An amazing compilation of information about flowers, including wild flowers and house plants (I guess they are wild somewhere). It shows there physical attributes, their habitats and ranges.
A very complete list of desert flora. Include detailed information, including pictures, description, range and habitat. Very nicely done.
The plants shown on this site are but a few representative specimens from the Appalachians. Most of these are widely-distributed east of the Mississippi River. Nice pictures for identification and a little habitat info.
They post when and where the desert wild flowers are in bloom. This covers all of the Southwest USA.
These people are serious about their wild flowers. Wild flower forums, dealers, gardens and collections, societies and a calendar of wild flower events. Wild flower events?
This compact guidebook, produced to the National Audubon Society's high standards of quality, gives full descriptions of more than 650 species found east of the Rocky Mountains, along with notes on several hundred more. The eminently sensible organization relies on first-impression visible characteristics rather than the elaborate keys of some older texts--a format well suited to beginning wildflower enthusiasts. If, for instance, you wanted to identify a long-stemmed, tubular red flower that you found in a grove of loblolly pines, you would first turn to the color plates, find the section devoted to red flowers, find a likely match from the 30-odd choices, and then turn to the text to see that the flower's habitat and range made a good fit, ruling out those species that do not. After a few minutes' looking, you'll have identified a trumpet honeysuckle. Well written and richly illustrated, this peerless guide makes the ideal companion for an expedition to eastern wood or prairie. --Gregory McNamee --This text refers to the Paperback edition.
GENERAL WILDLIFE AND NATURE INFORMATION
An immense site with topics on many different animals. From under-water to the mountains, insects, snakes, birds, etc, etc.
What to do if you find an injured animal or a baby animal. It may not be what everyone has told you.
Journey North engages us in a global study of wildlife migration and seasonal change. They track the coming of spring through the migration patterns of monarch butterflies, bald eagles, robins, hummingbirds, whooping cranes — and other birds and mammals; the budding of plants; changing sunlight; and other natural events.

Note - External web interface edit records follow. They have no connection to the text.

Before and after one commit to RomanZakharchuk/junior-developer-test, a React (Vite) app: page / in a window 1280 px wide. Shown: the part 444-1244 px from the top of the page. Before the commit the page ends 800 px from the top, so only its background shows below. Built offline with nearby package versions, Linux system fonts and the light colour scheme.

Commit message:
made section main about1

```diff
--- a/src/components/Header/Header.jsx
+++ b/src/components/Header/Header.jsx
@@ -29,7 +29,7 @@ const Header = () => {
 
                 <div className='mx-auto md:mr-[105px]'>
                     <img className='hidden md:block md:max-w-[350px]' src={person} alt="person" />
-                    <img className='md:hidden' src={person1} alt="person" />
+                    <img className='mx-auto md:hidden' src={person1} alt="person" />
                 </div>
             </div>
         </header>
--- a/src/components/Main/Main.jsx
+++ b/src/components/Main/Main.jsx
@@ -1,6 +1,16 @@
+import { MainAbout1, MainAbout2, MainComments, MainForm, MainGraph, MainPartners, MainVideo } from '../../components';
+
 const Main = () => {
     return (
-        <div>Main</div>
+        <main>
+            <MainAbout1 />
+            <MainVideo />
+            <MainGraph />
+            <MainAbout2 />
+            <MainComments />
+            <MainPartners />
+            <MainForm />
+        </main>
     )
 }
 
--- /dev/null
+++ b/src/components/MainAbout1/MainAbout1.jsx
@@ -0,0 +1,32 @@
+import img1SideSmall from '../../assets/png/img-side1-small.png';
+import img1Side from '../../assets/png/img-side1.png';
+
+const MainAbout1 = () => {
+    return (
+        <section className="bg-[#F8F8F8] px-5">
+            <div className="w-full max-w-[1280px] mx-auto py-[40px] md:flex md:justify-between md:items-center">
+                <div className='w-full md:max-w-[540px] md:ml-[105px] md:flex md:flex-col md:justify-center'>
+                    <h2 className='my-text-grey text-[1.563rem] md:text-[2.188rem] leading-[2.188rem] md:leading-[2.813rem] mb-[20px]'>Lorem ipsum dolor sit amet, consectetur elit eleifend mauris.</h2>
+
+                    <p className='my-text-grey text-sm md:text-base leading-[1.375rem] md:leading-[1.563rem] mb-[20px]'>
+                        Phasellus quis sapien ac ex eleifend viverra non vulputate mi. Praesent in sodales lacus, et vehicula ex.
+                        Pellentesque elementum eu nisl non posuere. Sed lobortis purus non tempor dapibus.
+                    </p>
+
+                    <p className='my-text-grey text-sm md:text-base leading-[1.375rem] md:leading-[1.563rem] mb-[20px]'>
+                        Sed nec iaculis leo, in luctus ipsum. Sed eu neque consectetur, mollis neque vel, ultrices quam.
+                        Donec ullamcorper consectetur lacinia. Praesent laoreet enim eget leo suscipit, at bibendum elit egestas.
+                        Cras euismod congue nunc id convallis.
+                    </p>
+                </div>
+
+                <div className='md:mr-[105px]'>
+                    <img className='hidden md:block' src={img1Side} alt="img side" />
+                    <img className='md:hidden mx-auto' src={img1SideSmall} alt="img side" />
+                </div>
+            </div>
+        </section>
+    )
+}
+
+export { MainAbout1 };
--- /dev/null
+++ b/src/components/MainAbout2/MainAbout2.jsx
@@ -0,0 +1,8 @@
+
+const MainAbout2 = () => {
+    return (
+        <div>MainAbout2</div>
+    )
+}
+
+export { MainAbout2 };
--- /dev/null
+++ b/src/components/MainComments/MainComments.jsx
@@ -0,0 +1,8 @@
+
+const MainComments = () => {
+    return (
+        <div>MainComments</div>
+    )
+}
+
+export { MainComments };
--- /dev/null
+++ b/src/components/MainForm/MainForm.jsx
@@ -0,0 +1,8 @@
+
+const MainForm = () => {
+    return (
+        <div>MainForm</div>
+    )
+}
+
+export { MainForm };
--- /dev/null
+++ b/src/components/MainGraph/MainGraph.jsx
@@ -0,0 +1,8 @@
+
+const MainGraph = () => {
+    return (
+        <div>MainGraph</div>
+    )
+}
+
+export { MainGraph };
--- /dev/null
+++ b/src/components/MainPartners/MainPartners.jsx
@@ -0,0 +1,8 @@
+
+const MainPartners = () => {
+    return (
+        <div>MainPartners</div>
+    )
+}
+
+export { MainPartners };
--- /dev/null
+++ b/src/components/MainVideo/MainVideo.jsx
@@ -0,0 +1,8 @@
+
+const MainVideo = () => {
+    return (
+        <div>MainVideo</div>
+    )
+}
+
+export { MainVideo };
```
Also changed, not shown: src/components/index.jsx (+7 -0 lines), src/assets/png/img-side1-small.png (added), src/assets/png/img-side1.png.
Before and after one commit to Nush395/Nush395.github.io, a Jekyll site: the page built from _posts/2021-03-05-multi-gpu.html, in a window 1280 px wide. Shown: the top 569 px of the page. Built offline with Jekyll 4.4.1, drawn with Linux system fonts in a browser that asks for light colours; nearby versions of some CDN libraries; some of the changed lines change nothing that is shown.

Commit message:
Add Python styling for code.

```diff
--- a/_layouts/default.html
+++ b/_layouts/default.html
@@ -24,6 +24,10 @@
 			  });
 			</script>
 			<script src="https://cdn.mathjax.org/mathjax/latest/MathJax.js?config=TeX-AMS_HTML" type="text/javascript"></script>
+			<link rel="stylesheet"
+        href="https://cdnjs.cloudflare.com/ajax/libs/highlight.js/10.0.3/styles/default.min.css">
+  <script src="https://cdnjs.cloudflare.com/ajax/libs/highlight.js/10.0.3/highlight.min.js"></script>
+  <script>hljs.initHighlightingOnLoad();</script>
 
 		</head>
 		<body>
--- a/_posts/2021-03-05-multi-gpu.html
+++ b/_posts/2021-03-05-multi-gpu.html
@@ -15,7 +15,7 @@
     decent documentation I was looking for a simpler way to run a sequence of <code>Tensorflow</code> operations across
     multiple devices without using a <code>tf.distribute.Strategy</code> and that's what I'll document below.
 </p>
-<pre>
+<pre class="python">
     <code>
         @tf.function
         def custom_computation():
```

I am always surprised how many people don't know the right answer.
"Regardless of its elevation in the sky, the moon's angular size at the eye remains the same. Yet the horizon moon may appear to be nearly twice the diameter of the elevated moon." Do you think you know the reason? This is a very, and I mean very detailed and scientific answer from The National Academy of Sciences. With diagrams and experiments included.
Direct from NASA, each day a different image or photograph of our fascinating universe is featured, along with a brief explanation written by a professional astronomer.